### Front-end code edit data

*** Block opens ***

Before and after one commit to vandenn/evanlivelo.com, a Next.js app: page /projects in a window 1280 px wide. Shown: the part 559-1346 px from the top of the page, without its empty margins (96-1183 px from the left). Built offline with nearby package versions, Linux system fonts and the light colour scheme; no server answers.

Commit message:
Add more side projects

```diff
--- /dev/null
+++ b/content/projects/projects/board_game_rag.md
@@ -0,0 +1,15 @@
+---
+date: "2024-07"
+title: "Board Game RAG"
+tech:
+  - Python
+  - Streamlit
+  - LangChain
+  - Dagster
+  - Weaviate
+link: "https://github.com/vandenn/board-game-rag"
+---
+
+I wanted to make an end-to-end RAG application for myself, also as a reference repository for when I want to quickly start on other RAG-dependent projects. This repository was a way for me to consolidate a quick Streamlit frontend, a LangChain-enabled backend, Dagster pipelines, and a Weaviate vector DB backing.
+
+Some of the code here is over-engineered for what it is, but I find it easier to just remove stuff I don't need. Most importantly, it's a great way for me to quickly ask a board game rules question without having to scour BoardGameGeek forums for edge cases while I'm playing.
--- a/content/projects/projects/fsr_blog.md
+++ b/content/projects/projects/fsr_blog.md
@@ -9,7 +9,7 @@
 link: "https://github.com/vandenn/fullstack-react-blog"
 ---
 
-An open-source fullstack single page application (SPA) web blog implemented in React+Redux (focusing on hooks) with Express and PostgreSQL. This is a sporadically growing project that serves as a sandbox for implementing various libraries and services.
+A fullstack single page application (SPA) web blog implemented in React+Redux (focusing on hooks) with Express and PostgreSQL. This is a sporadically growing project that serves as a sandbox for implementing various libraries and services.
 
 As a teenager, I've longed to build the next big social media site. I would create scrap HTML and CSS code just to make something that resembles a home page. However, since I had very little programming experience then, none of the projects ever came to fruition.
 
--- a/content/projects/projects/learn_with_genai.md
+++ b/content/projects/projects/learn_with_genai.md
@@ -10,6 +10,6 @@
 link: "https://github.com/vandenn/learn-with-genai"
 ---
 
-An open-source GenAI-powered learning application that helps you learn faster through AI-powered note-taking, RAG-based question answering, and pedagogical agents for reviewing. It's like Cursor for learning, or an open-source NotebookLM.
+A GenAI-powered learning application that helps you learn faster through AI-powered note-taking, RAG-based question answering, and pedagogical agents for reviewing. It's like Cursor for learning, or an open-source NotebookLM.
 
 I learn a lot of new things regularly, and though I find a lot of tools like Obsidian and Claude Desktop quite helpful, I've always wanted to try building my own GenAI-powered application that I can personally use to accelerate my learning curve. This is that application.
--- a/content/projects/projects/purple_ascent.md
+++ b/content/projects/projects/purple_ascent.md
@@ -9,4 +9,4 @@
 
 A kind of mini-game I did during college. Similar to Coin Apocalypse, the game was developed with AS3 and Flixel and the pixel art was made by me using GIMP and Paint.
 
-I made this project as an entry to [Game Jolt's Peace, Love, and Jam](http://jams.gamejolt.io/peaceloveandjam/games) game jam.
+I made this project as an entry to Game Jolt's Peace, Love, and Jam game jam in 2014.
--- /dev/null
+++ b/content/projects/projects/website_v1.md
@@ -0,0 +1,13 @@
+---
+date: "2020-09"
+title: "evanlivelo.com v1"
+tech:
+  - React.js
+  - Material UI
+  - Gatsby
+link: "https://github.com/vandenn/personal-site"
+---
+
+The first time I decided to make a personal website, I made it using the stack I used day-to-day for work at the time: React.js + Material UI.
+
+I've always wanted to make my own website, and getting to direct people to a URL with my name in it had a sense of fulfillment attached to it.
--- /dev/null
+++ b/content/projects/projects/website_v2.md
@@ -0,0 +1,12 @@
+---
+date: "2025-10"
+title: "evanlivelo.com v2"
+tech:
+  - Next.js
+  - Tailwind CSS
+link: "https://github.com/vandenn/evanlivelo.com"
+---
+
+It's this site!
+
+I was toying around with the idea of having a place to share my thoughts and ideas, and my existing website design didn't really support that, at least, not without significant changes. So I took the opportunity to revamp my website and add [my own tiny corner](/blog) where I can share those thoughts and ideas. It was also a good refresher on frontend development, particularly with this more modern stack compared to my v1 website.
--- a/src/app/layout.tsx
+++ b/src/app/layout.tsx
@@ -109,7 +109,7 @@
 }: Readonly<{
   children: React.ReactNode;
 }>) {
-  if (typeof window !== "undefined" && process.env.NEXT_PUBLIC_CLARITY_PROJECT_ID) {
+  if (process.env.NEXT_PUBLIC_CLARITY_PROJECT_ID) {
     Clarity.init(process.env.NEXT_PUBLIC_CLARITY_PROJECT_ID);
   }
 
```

*** Block closes ***
*** Block opens ***

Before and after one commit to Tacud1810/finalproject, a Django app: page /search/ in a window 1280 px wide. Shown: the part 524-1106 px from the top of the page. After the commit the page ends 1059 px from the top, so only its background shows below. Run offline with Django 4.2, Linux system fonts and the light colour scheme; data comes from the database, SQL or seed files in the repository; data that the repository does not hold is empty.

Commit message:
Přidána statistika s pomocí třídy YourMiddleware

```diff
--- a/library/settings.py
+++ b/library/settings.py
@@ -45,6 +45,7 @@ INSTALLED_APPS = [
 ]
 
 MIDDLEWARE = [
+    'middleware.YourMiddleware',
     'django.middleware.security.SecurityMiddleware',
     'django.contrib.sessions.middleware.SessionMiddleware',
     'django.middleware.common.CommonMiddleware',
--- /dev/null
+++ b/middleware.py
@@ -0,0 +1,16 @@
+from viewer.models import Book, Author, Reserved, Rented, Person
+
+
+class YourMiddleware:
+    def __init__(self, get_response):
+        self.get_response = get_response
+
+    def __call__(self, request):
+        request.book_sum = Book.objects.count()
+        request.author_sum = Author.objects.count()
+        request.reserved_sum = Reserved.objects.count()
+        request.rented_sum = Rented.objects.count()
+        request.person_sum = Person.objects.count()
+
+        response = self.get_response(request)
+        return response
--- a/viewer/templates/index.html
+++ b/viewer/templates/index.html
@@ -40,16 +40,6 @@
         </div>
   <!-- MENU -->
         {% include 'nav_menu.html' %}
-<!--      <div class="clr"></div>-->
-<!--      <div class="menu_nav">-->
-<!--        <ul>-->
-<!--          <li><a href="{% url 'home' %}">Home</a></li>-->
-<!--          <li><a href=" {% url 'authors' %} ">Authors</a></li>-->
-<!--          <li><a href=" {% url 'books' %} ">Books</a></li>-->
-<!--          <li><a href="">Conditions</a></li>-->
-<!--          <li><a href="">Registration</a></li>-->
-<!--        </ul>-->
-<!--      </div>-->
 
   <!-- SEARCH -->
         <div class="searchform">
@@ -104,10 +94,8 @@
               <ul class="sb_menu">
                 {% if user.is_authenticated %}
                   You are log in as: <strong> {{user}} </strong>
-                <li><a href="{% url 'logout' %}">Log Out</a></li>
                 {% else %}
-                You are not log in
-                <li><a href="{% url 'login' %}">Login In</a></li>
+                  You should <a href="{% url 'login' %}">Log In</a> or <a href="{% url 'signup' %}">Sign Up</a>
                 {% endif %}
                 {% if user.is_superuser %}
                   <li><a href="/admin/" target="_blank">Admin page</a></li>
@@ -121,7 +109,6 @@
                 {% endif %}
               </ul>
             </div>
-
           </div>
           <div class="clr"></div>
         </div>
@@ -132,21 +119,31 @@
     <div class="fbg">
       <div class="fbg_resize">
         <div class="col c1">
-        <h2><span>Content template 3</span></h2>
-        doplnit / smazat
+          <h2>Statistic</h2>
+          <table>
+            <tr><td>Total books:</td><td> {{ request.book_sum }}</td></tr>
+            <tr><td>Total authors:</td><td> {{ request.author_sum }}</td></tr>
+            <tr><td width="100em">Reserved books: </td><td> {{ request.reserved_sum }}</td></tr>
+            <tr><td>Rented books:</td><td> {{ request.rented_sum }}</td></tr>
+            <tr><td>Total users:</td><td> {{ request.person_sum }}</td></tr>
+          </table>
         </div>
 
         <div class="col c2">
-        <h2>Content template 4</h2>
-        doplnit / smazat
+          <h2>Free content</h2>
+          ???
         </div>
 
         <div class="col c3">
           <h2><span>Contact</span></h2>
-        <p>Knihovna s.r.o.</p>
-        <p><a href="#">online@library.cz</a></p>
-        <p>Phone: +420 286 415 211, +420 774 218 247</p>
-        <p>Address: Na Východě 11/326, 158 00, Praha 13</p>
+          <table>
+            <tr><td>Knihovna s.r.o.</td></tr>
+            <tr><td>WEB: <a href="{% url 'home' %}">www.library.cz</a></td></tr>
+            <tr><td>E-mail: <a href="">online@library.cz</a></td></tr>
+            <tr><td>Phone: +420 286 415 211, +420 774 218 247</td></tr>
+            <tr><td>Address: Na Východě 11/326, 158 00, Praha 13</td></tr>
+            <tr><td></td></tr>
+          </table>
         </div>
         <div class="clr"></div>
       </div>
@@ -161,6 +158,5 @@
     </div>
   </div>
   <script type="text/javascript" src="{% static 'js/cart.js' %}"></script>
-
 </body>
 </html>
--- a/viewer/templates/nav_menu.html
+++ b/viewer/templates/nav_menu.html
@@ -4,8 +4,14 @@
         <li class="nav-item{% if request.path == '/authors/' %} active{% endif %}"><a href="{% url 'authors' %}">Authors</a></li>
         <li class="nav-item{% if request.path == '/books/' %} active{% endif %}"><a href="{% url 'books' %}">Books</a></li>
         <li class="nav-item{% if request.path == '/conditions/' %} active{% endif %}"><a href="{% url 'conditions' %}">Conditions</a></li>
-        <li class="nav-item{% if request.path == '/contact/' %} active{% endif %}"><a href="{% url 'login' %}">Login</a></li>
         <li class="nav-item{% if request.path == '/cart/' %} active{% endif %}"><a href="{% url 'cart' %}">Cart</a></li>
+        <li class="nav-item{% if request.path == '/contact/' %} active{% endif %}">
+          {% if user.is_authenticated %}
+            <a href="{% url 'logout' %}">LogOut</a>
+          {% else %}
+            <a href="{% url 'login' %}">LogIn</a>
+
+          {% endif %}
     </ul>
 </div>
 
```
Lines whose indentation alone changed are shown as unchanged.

*** Block closes ***

### Exercise description
On how many lines above does the word "count" appear? Answer with that figure only.

### Exercise output
5